Evidence based decision making is improving. With access to better analytics results senior executives are changing from gut feel decision making to evidence based decisions. Globally 55% of companies now make evidence based decisions according to the survey. With 78% of digital winners making data driven decisions there is still work to do for the rest of the field to catch up.
Edward Cone, deputy director of Thought Leadership at Oxford Economics commented:
“The disconnect with millennial executives is a critical warning signal to senior leaders, and one that puts other concerns raised by the study in focus. The future is knocking at your front door, and you ignore it at your own peril.”
The report makes several recommendations for companies looking to improve.
- Communicate a company-wide digital vision. Organisations need to have a digital vision. Once created it is vital to communicate it across the whole organisation. Some of the most talented workers are millennials and if they are unaware of the digital vision the risk of losing them becomes much higher if they have no knowledge of the strategy.
- Continuously update executive and employee skill sets. It is a cliché to talk about the only constant is change. Training for all levels of employees is often forgotten. Deploying Learning Management Solutions (LMS) across the organisation is one answer. This can help train employees from on-boarding new employees to senior management. There is always a place for learning.
- Flatten the organization. Nowadays most organisations are flatter, there are less middle management tiers. However it is not just about management but about empowering employees. Companies need to consider how they can enable employee decision making.
- Emphasize diversity. With globalisation, companies need to embrace diversity. Cultivating a broad range of views and enabling all employees and applicants to maximise their chances in the company. Initiatives could include eliminating unconscious bias for example to reduce the risk of poor selection.
- Listen to young executives. With constantly changing technology, the next generation of workers understand the technological landscape often better than the older generation. Ideas from these talented individuals need heeding. Their advice may lead to short cutting the route to digital transformation.
This is a comprehensive and interesting study. The data has yet to reveal a wealth of information and insights one suspects. While the UK appears behind Europe, the detailed demographic information around the survey is not known. Was there was an equal split across European countries?

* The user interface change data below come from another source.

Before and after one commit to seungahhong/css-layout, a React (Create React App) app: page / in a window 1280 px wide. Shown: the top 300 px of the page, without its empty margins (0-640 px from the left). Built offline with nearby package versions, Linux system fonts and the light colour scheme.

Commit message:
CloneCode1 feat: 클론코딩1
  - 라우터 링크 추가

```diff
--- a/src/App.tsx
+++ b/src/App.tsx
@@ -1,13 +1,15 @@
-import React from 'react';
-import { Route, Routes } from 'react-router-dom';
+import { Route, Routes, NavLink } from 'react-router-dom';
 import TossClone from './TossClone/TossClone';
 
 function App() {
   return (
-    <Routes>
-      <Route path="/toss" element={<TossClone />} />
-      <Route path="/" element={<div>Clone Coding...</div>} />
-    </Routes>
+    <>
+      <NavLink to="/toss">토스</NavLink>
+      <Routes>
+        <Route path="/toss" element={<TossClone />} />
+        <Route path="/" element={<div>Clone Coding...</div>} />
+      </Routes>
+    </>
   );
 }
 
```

The advice given has been heard before. Recommendations are good, but will companies act on them? If SAP repeat the survey next year, will the UK have made progress?